There Are Only 7 Stories Ever...

How I Heard About This: At university we studied the 7 basic story archetypes.
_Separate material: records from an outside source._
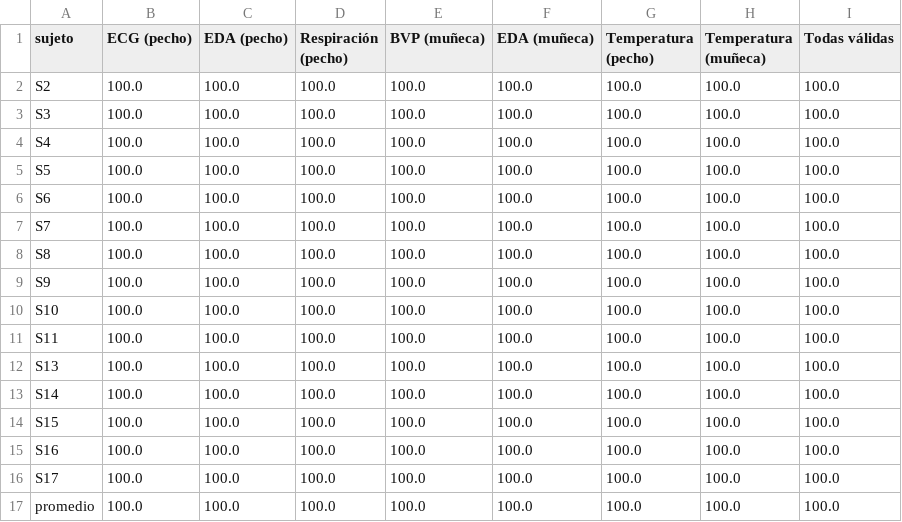
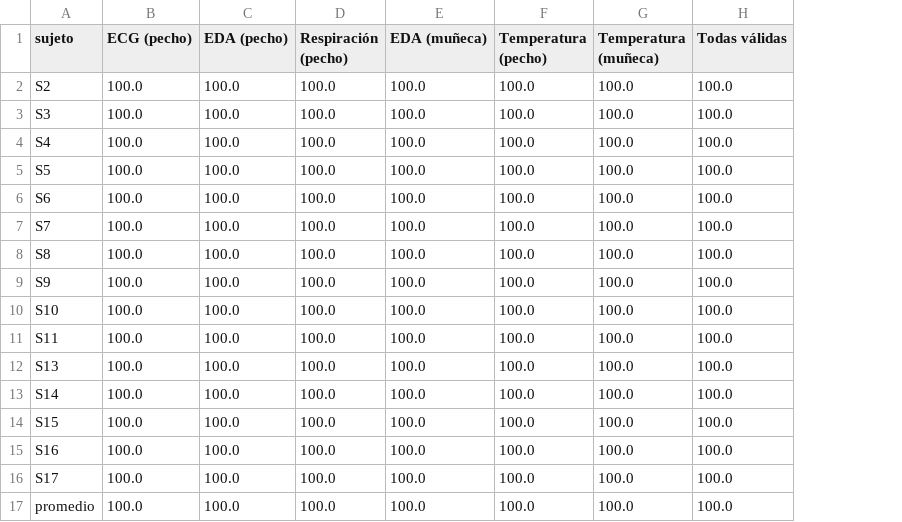
Before and after one commit to bermudez05/Identificacion_multimodal_patrones_de_estres_WESAD, a CSV file: pipeline_capitulo1/salidas/tablas/retencion_ventanas.csv, drawn as a sheet; the diff names each change by its address in the sheet, - before the commit and + after, or states it on an @@ line.

```diff
--- a/pipeline_capitulo1/salidas/tablas/retencion_ventanas.csv
+++ b/pipeline_capitulo1/salidas/tablas/retencion_ventanas.csv
-column E (BVP (muñeca)), rows 2-17: all 100.0
```
Also changed, not shown: pipeline_capitulo1/salidas/tablas/eventos_resumen.csv, pipeline_capitulo1/salidas/tablas/pruebas_por_marcador.csv, 36 other files.
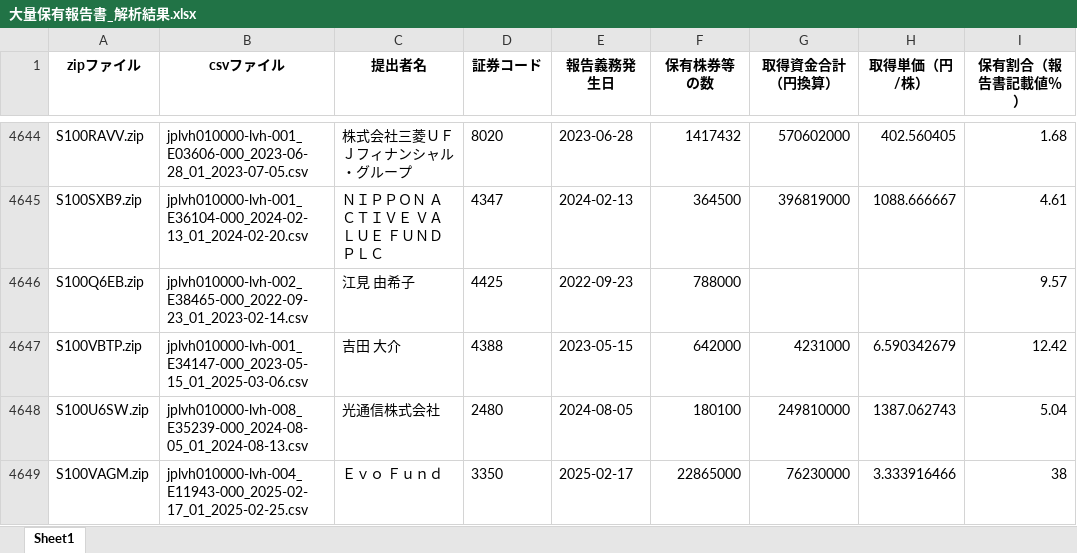
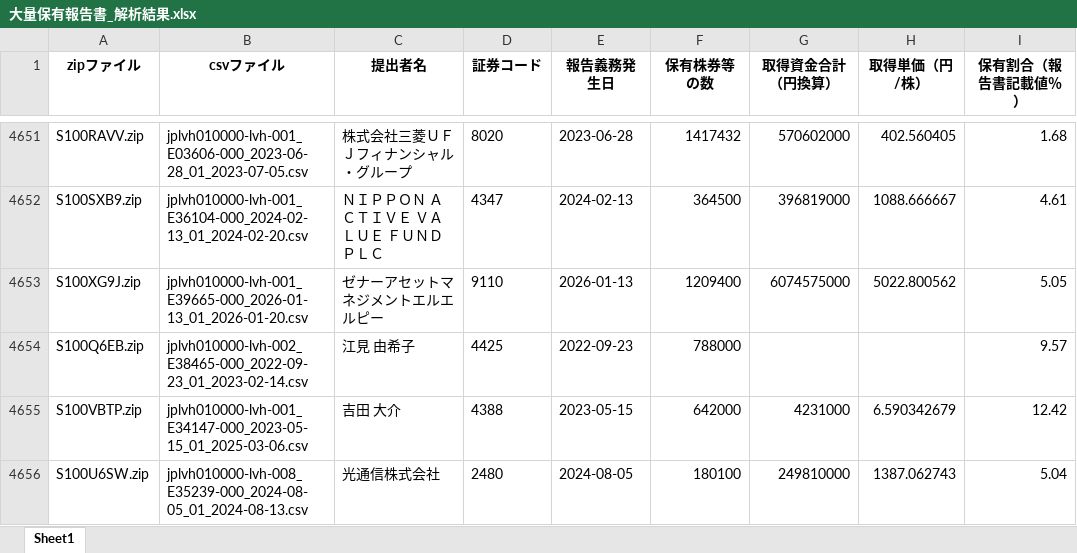
Before and after one commit to harubon1027-pixel/activist-results, an Excel workbook: docs/大量保有報告書_解析結果.xlsx, sheet Sheet1, drawn as a sheet; only a part is shown, gaps mark what is left out; the shorter side is filled out with more unchanged rows; values as stored, in another font and other column widths than the file's, no borders; the diff covers the shown part only; the diff names each change by its address in the sheet, - before the commit and + after, or states it on an @@ line.

```diff
--- a/docs/大量保有報告書_解析結果.xlsx (sheet Sheet1)
+++ b/docs/大量保有報告書_解析結果.xlsx (sheet Sheet1)
+row 4653: S100XG9J.zip | jplvh010000-lvh-001_E39665-000_2026-01-13_01_2026-01-20.csv | ゼナーアセットマネジメントエルエルピー | 9110 | 2026-01-13 | 1209400 | 6074575000 | 5022.800562 | 5.05
```
Also changed, not shown: 12 added rows elsewhere in this sheet, docs/アクティビスト銘柄_資産判定.xlsx, docs/アクティビスト銘柄一覧.xlsx.
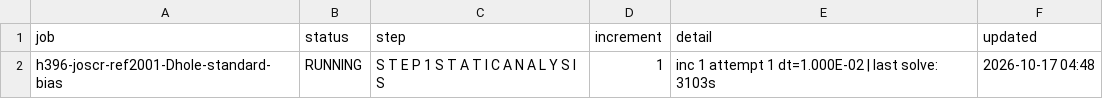
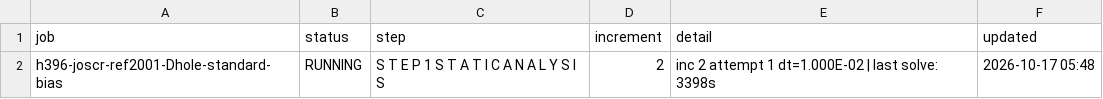
Before and after one commit to ChenYu-K/work_monitor, a CSV file: abaqus/rai/status.csv, drawn as a sheet.

```diff
--- a/abaqus/rai/status.csv
+++ b/abaqus/rai/status.csv
@@ -1,2 +1,2 @@
 "job","status","step","increment","detail","updated"
-"h396-joscr-ref2001-Dhole-standard-bias","RUNNING","S T E P 1 S T A T I C A N A L Y S I S","1","inc 1 attempt 1 dt=1.000E-02 | last solve: 3103s","2026-10-17 04:48"
+"h396-joscr-ref2001-Dhole-standard-bias","RUNNING","S T E P 1 S T A T I C A N A L Y S I S","2","inc 2 attempt 1 dt=1.000E-02 | last solve: 3398s","2026-10-17 05:48"
```
Also changed, not shown: 3 other files.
Today I found a website that described them so well I had to include them here.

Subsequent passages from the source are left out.